Katy Business August 2017

| August 1, 2017

The community of Cane Island has been named one of the 50 Best Master-Planned Communities in the United States by Where to Retire Magazine.

The community of Cane Island has been named one of the 50 Best Master-Planned Communities in the United States by Where to Retire Magazine.


The master-planned community of Cane Island, where active retirees enjoy culinary classes to wine and book clubs, has been recognized by Where to Retire Magazine as one of the 50 Best Master-Planned Communities in the United States.

Cane Island’s selection follows a nine-month process when the magazine’s editors reviewed of hundreds of communities across the country to create its 50 Best Master-Planned Communities list.
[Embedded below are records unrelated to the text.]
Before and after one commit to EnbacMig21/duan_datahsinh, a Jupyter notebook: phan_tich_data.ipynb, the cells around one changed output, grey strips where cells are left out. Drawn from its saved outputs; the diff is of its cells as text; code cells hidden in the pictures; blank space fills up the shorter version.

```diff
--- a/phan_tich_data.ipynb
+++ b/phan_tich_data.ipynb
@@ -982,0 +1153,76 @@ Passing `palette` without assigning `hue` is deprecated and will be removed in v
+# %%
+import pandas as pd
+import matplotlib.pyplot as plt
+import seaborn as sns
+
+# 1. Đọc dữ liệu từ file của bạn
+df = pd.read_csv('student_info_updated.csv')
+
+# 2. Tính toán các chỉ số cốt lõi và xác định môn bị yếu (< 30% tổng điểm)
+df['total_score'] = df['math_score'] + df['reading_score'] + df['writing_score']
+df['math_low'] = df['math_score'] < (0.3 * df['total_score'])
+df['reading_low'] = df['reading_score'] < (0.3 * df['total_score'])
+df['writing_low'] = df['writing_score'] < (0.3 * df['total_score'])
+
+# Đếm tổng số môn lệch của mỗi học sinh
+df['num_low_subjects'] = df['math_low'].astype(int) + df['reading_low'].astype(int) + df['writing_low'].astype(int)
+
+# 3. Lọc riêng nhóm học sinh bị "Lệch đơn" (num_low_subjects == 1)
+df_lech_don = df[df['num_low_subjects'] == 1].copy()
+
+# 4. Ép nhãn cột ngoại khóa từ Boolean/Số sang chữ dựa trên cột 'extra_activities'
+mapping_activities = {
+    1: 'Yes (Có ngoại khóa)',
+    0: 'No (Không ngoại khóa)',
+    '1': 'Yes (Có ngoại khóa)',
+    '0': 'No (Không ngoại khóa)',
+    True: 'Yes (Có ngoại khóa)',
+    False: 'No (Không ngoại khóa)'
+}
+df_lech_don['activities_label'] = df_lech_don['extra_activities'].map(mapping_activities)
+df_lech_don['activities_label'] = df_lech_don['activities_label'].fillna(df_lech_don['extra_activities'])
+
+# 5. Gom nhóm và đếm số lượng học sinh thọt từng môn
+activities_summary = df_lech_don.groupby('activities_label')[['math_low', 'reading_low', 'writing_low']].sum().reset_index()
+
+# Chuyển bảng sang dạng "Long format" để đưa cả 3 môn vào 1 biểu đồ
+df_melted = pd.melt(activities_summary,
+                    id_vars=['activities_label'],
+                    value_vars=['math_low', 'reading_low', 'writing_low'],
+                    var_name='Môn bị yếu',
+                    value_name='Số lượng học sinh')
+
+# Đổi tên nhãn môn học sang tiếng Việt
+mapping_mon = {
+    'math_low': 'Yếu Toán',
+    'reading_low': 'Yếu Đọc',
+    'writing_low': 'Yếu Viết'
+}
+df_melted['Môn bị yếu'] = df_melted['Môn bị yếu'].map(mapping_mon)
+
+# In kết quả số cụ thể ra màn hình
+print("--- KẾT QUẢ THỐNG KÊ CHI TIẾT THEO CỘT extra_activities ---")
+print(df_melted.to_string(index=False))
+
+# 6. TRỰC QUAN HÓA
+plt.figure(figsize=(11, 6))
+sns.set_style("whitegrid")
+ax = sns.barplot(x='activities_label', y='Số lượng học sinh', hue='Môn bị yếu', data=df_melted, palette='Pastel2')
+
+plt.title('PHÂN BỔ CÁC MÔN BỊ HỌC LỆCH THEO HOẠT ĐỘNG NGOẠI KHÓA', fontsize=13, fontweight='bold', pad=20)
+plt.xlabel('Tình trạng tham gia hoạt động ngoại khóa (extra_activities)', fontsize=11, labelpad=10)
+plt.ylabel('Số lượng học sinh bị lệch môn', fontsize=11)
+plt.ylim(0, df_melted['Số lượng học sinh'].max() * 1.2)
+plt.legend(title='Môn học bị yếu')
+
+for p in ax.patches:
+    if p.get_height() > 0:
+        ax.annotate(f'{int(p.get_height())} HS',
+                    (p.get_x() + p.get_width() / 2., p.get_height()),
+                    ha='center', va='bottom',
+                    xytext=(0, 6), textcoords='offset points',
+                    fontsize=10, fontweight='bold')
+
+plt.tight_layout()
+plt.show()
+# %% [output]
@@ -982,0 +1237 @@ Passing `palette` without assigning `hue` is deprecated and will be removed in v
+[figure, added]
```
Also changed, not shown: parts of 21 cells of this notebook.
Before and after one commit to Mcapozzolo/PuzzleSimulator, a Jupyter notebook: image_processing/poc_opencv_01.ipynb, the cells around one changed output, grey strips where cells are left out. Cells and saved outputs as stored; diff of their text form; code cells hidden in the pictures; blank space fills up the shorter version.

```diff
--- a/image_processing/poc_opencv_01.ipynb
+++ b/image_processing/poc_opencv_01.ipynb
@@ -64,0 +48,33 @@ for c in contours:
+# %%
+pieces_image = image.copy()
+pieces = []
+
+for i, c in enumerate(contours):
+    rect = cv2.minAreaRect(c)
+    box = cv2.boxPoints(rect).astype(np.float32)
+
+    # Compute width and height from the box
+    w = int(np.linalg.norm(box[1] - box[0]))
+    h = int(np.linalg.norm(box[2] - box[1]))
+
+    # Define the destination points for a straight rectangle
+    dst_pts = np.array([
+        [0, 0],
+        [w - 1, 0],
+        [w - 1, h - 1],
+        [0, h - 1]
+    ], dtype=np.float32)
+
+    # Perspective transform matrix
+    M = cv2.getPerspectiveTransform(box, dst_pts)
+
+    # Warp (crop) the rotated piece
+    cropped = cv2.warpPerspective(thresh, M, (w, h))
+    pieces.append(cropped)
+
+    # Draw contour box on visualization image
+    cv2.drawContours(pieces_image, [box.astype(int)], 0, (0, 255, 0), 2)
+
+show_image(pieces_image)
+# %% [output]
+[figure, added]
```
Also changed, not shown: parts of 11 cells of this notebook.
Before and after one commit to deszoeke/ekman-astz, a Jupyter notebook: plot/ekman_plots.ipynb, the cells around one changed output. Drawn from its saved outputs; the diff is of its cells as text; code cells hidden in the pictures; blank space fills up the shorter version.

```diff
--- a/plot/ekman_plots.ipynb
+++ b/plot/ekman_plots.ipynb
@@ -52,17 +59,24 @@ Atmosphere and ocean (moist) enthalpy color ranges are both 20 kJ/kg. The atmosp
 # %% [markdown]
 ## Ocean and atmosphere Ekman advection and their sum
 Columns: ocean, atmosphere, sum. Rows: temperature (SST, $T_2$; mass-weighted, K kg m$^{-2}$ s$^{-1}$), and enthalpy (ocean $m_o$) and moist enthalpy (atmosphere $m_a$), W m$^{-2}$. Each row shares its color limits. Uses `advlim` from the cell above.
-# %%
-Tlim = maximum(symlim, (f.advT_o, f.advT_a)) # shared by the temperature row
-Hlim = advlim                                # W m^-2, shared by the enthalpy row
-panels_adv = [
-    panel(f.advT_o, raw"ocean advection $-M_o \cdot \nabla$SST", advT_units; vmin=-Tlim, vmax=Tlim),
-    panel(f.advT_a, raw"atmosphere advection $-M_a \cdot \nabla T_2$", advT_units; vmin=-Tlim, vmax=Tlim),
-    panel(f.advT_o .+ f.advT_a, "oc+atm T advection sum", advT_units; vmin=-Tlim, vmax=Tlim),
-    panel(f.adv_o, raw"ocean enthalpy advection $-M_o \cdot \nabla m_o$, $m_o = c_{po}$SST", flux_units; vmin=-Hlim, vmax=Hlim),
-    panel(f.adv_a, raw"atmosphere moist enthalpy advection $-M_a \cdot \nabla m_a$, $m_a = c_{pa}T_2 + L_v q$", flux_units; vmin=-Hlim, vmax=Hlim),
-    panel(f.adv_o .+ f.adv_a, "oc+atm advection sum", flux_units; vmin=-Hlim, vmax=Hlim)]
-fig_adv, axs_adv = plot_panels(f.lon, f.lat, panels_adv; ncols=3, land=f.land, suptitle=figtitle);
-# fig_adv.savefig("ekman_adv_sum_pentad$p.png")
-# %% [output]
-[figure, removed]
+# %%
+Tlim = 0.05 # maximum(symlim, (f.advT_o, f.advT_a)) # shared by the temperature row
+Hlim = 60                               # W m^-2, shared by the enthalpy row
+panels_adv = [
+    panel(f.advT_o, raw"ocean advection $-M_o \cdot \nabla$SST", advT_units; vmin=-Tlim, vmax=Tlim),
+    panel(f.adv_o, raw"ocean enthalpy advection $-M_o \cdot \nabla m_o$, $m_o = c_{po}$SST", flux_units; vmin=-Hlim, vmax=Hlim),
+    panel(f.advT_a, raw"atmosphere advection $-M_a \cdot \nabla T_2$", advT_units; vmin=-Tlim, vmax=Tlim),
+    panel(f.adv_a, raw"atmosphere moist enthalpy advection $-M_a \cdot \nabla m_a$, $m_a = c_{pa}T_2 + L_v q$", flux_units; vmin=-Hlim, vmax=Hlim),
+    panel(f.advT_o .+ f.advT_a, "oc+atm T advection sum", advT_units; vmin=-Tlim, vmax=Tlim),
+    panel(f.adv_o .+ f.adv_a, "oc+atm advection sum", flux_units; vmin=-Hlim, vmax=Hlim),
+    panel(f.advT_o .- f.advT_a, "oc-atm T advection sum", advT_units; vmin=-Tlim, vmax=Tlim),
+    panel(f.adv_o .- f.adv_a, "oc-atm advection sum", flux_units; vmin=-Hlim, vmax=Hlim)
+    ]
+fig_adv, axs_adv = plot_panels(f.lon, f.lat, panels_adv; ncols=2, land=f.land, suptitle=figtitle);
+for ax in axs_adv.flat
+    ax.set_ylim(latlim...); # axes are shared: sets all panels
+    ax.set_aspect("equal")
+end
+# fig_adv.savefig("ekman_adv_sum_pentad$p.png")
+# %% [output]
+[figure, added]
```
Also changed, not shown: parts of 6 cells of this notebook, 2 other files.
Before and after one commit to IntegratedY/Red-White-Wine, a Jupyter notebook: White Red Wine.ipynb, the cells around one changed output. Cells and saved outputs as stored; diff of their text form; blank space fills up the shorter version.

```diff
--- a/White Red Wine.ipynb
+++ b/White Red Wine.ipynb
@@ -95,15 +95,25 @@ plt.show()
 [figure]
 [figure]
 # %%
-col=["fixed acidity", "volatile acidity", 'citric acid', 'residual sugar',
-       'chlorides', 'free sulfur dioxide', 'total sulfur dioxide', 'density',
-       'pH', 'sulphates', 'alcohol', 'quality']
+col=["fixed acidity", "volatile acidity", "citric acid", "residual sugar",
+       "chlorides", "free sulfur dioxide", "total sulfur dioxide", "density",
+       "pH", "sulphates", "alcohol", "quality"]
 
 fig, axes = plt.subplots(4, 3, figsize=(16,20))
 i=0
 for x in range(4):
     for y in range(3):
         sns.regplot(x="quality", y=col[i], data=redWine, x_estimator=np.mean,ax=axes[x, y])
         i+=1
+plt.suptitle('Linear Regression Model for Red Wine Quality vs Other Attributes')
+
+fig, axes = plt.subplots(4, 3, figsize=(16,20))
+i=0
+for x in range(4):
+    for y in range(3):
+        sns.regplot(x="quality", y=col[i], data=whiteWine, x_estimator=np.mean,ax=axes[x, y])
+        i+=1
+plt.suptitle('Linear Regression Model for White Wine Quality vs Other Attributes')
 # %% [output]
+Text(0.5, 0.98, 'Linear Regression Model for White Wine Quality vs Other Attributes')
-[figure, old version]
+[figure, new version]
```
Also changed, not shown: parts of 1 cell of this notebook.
The 2016 GHBA Community of Year, Cane Island boasts lifestyle patio homes and larger, family homes in a resort-quality setting where social clubs, classes and workshops create a well-rounded, active lifestyle.

Active retirees also enjoy Cane Island’s Amenity Village with 24-hour fitness center, lap pool, yoga studio with on-demand workouts, glass-walled conservatory and resort-style family pool with cabanas and children’s water playground, ideal for visiting grandkids. Plus, Cane Island’s full-time, on-site Lifestyle Coordinator plans activities for residents of all ages.

“As Cane Island develops its first phase, we’re finding the community has become a nice balance of young families, empty nesters and active retirees,” says Lawren Eckhardt, Cane Island’s director of marketing.

One of the most sought-after master-planned communities west of Houston, Cane Island presents new luxury homes from the mid $200s to the millions from CalAtlantic Homes, Coventry Homes, David Weekley Homes, Perry Homes, Shea Homes, Toll Brothers and Trendmaker Homes.

The community also offers the Estates at Cane Island, an exclusive, gated enclave of custom homes by Jeff Paul Custom Homes, Mike Harrison Custom Homes, Westport and William David Custom Homes featuring half-acre homesites and Houston’s first street pantries.

To reach Cane Island, take the new Cane Island Parkway exit off Interstate 10 minutes west of the Grand Parkway. Head south on Cane Island Parkway and take the temporary detour into the community. Go to CaneIsand.com for more information including builder incentives and homes available for immediate move-in.


Elizabeth Moreland-Mason

Elizabeth Moreland-Mason


Elizabeth Moreland-Mason, instructional officer for Special Education Curriculum and Instruction K-12 for Katy ISD, has been selected as a 2017 Texas A&M University Dean’s Roundtable honoree. The College of Education and Human Development (CEHD) recently honored Moreland-Mason among 28 other transformational leaders from across the state for being excellent role models, mentors and servant leaders in their communities.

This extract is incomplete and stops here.